Businesses will be given wage subsidies to help keep employees on during the coronavirus pandemic.
Treasurer Josh Frydenberg will announce the latest round of stimulus measures on Monday as the federal government tries to stop the economic bleeding.
“It’s critically important we maintain the connection between employers and employees because there is going to be the other side to the coronavirus,” he told ABC radio on Monday.
He flagged legal obligations for bosses to pass on the subsidies to workers.
The government is not expected to follow the UK model of the government paying 80 per cent of wages.

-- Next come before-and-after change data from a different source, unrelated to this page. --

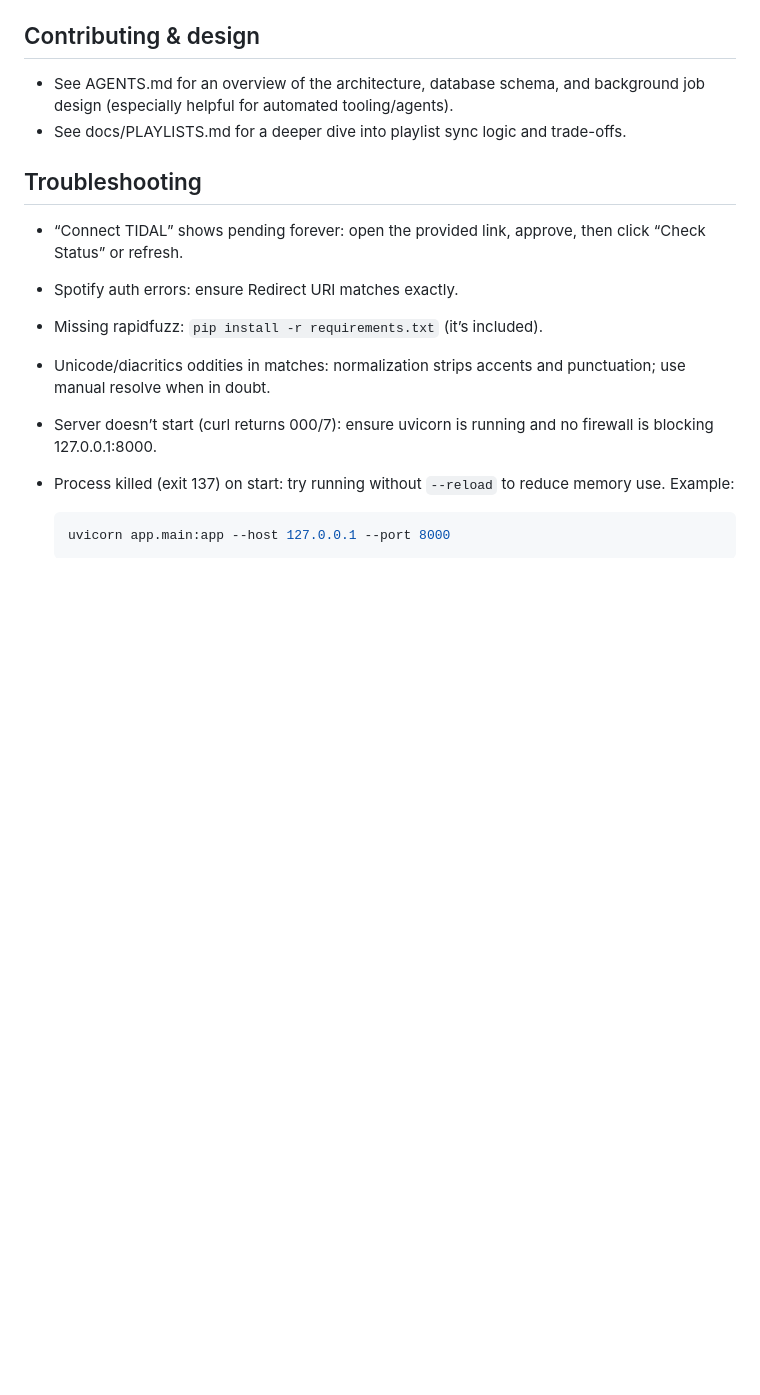
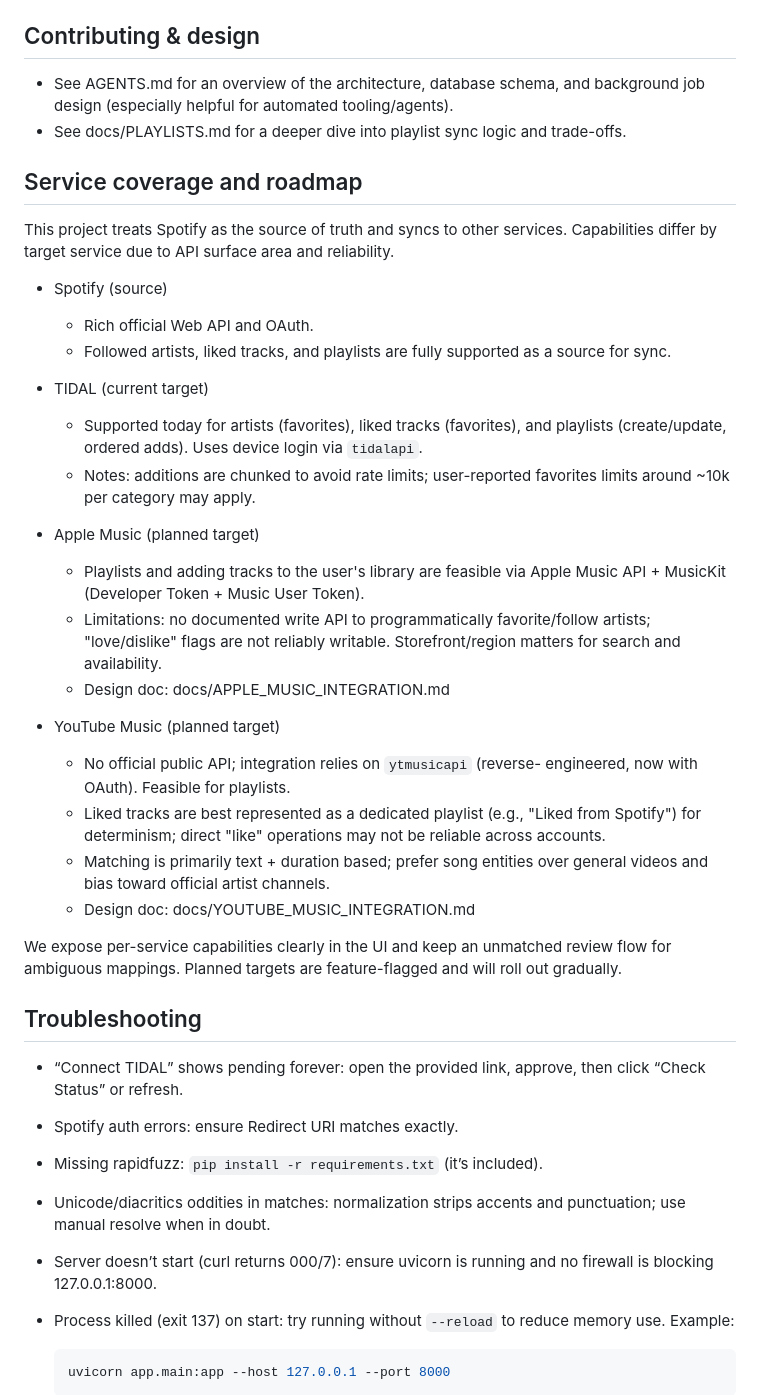
Before and after one commit to planetf1/musicsync, a Markdown page: README.md, the part around the change. Rendered like a GitHub page; blank space fills up the shorter version.

Commit message:
Add docs on possible future integrations
Signed-off-by: Nigel Jones <jonesn@uk.ibm.com>

```diff
--- a/README.md
+++ b/README.md
@@ -169,6 +169,44 @@ session is cached for reuse.
   background job design (especially helpful for automated tooling/agents).
 - See docs/PLAYLISTS.md for a deeper dive into playlist sync logic and trade-offs.
 
+## Service coverage and roadmap
+
+This project treats Spotify as the source of truth and syncs to other services.
+Capabilities differ by target service due to API surface area and reliability.
+
+- Spotify (source)
+  - Rich official Web API and OAuth.
+  - Followed artists, liked tracks, and playlists are fully supported as a
+    source for sync.
+
+- TIDAL (current target)
+  - Supported today for artists (favorites), liked tracks (favorites), and
+    playlists (create/update, ordered adds). Uses device login via `tidalapi`.
+  - Notes: additions are chunked to avoid rate limits; user-reported favorites
+    limits around ~10k per category may apply.
+
+- Apple Music (planned target)
+  - Playlists and adding tracks to the user's library are feasible via Apple
+    Music API + MusicKit (Developer Token + Music User Token).
+  - Limitations: no documented write API to programmatically favorite/follow
+    artists; "love/dislike" flags are not reliably writable. Storefront/region
+    matters for search and availability.
+  - Design doc: docs/APPLE_MUSIC_INTEGRATION.md
+
+- YouTube Music (planned target)
+  - No official public API; integration relies on `ytmusicapi` (reverse-
+    engineered, now with OAuth). Feasible for playlists.
+  - Liked tracks are best represented as a dedicated playlist (e.g., "Liked
+    from Spotify") for determinism; direct "like" operations may not be
+    reliable across accounts.
+  - Matching is primarily text + duration based; prefer song entities over
+    general videos and bias toward official artist channels.
+  - Design doc: docs/YOUTUBE_MUSIC_INTEGRATION.md
+
+We expose per-service capabilities clearly in the UI and keep an unmatched
+review flow for ambiguous mappings. Planned targets are feature-flagged and
+will roll out gradually.
+
 ## Troubleshooting
 
 - “Connect TIDAL” shows pending forever: open the provided link, approve, then
```
Also changed, not shown: docs/APPLE_MUSIC_INTEGRATION.md (added, +243 -0 lines), docs/YOUTUBE_MUSIC_INTEGRATION.md (added, +245 -0 lines).
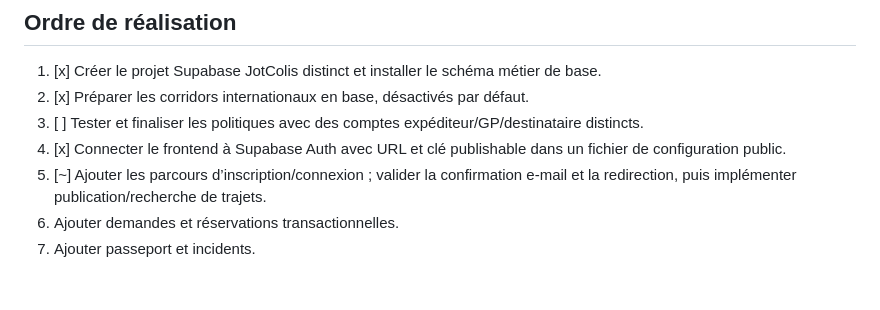
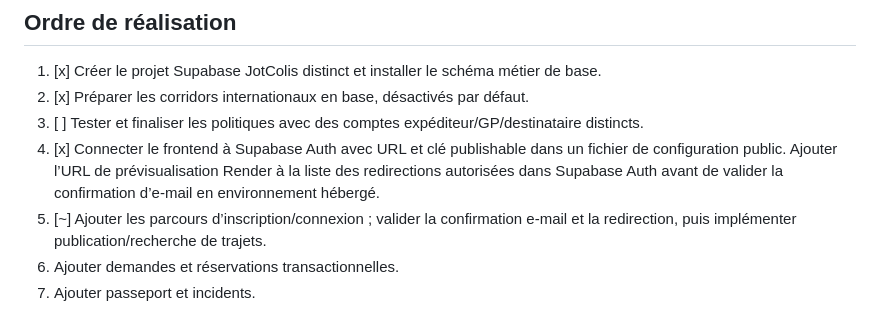
Before and after one commit to aydiarra-star/Jotcolis, a Markdown page: docs/PLAN-BACKEND-MVP.md, the part around the change. Rendered like a GitHub page; blank space fills up the shorter version.

Commit message:
Documenter la configuration de redirection Auth nécessaire

```diff
--- a/docs/PLAN-BACKEND-MVP.md
+++ b/docs/PLAN-BACKEND-MVP.md
@@ -41,7 +41,7 @@ Le schéma métier de base est installé sur le projet Supabase JotColis. Le fic
 1. [x] Créer le projet Supabase JotColis distinct et installer le schéma métier de base.
 2. [x] Préparer les corridors internationaux en base, désactivés par défaut.
 3. [ ] Tester et finaliser les politiques avec des comptes expéditeur/GP/destinataire distincts.
-4. [x] Connecter le frontend à Supabase Auth avec URL et clé publishable dans un fichier de configuration public.
+4. [x] Connecter le frontend à Supabase Auth avec URL et clé publishable dans un fichier de configuration public. Ajouter l’URL de prévisualisation Render à la liste des redirections autorisées dans Supabase Auth avant de valider la confirmation d’e-mail en environnement hébergé.
 5. [~] Ajouter les parcours d’inscription/connexion ; valider la confirmation e-mail et la redirection, puis implémenter publication/recherche de trajets.
 6. Ajouter demandes et réservations transactionnelles.
 7. Ajouter passeport et incidents.
```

“We’ll have an Australian solution to what is an Australian challenge,” the treasurer said.
But he’s remaining tight-lipped on the details, despite speculation businesses will get up to $1500 a fortnight for each employee.
Labor’s industrial relations spokesman Tony Burke is concerned the package may only help full-time workers, leaving swathes of employees behind.
“We want to make sure that this reaches all workers,” he told the ABC.
“That has to include people in insecure work, people in the gig economy, and we’ve got to find a way of helping sole traders as well.”
Hundreds of thousands of Australians have already lost their jobs, with vast numbers expected to follow as the expected recession bites.
“It’s heartbreaking to see the queues outside Centrelink,” Frydenberg said.
“This is the harsh reality of what is a global pandemic like we’ve never seen before.”
Federal and state governments have agreed to a six-month freeze on residential and commercial evictions.
Frydenberg said Australia was facing health and economic crises.
“We’re dealing with a war on two fronts,” he said.
Keeping people in jobs, stopping businesses from going bust while also stabilising debt, credit and equity markets was the focus, he said.
Part of the latest package will need legislation but federal parliament has been suspended until August because of health concerns.
Frydenberg said the government would talk to the opposition about the best way to pass laws.
Burke, who is also manager of opposition business in the House of Representatives, said parliament could be recalled with 31 lower house MPs.
“As soon as the legislation is ready to go they should be recalling parliament and we’ll get it done,” he said.
The third stimulus package is also expected to ease restrictions on claiming welfare benefits.